Hereditary Lieutenant General of the Province of Nova Scotia
Sir William Alexander was born in Menstrie, Scotland in c.1577. Educated in grammar schools and university, Alexander would go on to be an accomplished poet, author and scholar. His poems became the entertainment of the Royal Court. In 1609 Alexander was appointed Gentleman- Usher to Prince Charles, followed by appointments as Master of Requests for Scotland in 1614 and a member of the Scottish Privy Council in 1615.

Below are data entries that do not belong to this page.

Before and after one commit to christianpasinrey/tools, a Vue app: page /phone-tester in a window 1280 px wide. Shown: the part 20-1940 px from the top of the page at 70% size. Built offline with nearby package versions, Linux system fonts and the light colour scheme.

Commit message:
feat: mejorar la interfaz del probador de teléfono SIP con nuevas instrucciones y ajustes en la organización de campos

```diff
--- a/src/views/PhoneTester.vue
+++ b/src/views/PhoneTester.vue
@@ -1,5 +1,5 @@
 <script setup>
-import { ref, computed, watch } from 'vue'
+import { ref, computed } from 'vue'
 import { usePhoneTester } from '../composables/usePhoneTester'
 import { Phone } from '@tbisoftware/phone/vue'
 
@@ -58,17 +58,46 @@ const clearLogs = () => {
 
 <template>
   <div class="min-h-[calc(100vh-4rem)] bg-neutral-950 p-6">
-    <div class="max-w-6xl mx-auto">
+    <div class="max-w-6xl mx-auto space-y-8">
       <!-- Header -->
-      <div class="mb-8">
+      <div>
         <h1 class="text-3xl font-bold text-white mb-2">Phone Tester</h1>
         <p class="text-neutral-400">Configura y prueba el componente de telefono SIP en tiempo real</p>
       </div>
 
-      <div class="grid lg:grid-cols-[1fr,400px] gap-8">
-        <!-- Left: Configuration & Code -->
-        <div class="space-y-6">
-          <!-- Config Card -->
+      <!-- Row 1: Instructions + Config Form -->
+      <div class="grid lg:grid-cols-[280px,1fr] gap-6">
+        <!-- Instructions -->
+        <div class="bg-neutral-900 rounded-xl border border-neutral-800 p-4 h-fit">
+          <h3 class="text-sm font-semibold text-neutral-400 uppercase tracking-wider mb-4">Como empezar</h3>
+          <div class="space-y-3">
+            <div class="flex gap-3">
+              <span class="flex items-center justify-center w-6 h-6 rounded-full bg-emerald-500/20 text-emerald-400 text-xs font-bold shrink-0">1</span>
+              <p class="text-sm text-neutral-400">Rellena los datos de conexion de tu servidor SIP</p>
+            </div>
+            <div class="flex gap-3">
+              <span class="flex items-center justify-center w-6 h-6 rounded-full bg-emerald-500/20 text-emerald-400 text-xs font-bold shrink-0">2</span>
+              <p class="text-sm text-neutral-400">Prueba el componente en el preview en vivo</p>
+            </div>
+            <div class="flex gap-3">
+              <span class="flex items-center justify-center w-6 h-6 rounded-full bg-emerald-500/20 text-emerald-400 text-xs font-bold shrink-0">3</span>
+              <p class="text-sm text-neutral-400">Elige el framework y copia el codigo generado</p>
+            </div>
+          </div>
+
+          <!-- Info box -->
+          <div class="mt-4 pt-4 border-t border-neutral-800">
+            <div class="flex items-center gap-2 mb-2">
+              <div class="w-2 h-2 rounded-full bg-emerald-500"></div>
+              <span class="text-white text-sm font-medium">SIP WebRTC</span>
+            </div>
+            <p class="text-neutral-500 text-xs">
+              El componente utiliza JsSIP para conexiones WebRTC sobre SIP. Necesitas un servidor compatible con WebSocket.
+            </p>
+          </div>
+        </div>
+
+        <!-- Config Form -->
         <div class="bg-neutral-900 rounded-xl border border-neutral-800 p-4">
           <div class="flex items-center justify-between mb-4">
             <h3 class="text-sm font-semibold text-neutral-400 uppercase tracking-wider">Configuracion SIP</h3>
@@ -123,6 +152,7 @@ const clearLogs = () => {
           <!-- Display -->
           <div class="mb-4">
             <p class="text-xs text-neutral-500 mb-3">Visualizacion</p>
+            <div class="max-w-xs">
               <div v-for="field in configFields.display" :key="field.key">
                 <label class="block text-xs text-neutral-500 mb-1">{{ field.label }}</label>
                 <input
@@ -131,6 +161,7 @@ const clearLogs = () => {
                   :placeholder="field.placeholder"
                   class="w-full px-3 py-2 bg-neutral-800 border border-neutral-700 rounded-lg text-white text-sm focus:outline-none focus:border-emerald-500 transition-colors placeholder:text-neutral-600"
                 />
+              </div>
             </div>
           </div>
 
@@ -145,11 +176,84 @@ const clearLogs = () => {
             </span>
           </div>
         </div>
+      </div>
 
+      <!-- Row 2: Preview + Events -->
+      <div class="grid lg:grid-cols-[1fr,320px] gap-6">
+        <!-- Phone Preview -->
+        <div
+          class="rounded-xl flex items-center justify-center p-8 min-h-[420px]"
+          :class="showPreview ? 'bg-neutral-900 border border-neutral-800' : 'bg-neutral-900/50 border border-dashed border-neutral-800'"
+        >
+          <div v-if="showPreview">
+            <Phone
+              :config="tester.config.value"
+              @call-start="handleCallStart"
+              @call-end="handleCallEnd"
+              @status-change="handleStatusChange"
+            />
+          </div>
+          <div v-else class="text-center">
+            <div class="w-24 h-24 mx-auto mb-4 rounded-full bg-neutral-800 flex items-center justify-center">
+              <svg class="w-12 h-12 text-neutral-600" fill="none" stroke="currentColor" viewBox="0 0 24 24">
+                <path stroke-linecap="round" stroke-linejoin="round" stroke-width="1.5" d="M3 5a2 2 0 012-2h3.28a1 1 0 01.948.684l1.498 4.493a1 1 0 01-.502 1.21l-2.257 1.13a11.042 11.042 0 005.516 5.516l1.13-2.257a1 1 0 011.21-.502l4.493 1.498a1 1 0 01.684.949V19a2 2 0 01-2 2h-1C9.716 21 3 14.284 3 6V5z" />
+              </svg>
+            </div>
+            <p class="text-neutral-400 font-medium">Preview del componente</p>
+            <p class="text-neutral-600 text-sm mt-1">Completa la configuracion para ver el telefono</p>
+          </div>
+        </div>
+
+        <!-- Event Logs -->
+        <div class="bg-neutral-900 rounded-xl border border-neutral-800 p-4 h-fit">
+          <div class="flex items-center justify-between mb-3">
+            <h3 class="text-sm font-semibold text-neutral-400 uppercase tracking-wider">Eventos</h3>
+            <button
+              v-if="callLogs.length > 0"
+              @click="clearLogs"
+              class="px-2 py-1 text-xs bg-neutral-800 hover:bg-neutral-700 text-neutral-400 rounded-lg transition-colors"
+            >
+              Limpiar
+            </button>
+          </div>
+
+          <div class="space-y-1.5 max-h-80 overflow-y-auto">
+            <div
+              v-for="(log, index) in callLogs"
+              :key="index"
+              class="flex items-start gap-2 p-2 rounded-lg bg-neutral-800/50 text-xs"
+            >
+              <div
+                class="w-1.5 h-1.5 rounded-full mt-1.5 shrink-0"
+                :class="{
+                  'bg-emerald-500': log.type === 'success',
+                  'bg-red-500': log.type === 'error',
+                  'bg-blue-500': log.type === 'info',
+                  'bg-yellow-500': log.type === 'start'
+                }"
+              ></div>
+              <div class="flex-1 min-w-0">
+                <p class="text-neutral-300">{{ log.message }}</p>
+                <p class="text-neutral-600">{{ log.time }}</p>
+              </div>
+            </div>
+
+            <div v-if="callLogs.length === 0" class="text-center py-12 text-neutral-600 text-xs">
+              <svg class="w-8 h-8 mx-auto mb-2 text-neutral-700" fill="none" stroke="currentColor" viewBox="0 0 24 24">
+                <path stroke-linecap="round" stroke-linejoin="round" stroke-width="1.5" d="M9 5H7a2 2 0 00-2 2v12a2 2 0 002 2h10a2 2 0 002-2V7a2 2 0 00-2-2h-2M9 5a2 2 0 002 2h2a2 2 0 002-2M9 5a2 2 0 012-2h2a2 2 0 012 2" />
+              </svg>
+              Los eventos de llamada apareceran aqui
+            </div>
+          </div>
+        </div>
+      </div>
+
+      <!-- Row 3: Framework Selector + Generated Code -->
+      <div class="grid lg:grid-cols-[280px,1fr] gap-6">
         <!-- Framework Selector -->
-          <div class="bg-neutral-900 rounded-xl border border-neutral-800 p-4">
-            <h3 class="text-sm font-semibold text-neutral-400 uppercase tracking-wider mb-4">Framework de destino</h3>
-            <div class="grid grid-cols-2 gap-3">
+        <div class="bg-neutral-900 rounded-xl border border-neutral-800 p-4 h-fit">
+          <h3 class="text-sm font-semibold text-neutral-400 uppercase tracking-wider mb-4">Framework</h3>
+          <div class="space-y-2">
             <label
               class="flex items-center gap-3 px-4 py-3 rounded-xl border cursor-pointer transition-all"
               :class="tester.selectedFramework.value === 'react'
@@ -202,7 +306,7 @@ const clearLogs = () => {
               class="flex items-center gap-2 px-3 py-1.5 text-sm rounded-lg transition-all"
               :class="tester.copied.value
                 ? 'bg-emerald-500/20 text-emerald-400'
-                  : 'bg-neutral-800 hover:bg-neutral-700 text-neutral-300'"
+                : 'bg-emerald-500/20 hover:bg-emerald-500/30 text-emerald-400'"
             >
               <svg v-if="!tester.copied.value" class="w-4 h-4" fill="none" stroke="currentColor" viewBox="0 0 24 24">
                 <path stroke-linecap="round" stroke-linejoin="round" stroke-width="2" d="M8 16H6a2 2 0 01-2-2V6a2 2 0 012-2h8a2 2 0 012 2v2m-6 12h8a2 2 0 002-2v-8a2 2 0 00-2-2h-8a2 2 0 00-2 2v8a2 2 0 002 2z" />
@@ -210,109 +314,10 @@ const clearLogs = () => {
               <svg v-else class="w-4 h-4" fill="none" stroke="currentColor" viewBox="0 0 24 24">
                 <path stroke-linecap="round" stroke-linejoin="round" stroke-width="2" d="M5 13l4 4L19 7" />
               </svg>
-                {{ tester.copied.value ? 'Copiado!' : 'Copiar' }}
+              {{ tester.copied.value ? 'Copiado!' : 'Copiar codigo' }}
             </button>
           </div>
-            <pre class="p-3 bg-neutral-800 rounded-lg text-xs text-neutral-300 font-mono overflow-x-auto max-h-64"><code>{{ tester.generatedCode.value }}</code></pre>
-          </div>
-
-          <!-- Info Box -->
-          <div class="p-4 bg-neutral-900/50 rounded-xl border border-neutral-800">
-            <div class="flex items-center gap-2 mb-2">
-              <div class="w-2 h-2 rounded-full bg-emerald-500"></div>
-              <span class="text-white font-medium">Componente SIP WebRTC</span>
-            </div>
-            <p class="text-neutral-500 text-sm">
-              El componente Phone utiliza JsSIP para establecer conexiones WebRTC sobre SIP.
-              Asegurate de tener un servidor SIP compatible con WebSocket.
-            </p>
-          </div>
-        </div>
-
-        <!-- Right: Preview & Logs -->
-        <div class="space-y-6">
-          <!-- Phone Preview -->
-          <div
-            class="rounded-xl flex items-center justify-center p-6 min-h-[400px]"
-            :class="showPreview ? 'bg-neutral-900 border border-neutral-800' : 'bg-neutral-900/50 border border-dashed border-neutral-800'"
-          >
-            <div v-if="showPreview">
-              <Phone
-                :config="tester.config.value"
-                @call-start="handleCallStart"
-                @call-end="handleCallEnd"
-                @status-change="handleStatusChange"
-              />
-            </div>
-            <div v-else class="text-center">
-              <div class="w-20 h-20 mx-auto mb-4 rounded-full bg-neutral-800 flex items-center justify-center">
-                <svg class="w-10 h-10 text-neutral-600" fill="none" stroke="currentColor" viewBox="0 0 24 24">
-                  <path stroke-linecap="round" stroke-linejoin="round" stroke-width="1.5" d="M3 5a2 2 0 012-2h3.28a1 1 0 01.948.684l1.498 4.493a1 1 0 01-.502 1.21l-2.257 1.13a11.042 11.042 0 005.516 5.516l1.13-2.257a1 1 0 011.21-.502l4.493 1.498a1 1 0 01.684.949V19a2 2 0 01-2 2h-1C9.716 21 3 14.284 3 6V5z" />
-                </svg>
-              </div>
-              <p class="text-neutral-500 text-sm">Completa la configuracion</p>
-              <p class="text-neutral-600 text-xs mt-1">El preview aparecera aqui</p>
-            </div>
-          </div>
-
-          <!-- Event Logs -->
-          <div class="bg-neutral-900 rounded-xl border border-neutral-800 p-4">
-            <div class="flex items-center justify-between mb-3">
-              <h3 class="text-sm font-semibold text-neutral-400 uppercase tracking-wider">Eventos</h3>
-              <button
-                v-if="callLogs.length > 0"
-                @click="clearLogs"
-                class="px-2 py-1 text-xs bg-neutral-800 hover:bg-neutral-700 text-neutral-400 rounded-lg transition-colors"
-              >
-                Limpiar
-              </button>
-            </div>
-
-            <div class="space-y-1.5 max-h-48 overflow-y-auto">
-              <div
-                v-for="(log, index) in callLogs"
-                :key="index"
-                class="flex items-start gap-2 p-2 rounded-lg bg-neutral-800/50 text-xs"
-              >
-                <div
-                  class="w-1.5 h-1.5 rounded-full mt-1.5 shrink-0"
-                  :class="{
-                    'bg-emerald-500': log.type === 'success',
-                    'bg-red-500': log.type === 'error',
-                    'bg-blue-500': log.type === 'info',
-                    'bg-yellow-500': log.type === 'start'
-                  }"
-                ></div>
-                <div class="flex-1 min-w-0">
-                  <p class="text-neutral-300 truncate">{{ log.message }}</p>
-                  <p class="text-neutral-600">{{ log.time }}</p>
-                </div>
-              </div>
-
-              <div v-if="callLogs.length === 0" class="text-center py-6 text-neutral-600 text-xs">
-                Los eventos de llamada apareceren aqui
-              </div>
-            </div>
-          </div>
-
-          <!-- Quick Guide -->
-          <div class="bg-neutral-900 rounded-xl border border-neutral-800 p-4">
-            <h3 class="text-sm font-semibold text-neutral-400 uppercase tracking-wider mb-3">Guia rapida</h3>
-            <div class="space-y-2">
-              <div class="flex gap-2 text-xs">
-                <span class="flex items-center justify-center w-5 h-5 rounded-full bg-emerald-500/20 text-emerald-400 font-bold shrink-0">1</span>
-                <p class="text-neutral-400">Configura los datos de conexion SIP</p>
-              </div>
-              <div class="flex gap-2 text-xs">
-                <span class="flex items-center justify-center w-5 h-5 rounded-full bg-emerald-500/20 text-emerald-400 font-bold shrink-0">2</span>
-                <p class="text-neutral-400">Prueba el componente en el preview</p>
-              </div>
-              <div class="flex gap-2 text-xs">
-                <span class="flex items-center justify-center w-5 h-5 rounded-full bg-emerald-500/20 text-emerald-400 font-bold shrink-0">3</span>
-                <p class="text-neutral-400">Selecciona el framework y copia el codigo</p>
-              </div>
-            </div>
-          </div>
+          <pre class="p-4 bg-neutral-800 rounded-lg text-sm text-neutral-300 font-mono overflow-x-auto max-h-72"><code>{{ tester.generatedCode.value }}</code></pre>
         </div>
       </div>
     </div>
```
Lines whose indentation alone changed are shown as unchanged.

Alexander used his connections with King James to establish a “New Scotland” in the footsteps of New France and New England. He was granted the three Atlantic Provinces and the Gaspè Peninsula. This grant however included territory governed by the French, it was known as Acadia. After several years of unsuccessfully trying to encourage Scottish settlers to immigrate to Nova Scotia, King James decided to create the dignity of baronet on any Scottish person who would pay for settlers to set up residence in New Scotland.
The Baronets of Nova Scotia would then become land owners in New Scotland. King James died in 1625 but the royal favour continued with the baronetcies under Charles I. A total of 150 baronets would be permitted and while there was opposition from the Scottish nobility, King Charles discarded the nobility’s opposition including his Secretary of State for Scotland and appointed Alexander into this important role instead. Only 85 Baronets of Nova Scotia were actually purchased by 1631 when Alexander was forced to surrender his colony at Port-Royal to the French however the scheme continued with another 25 baronets were permitted though between 1633 and 1637 even after Port-Royal had been surrendered. The King had also earlier granted the coat of arms for New Scotland which remains the official arms of the province today. Alexander died in 1640.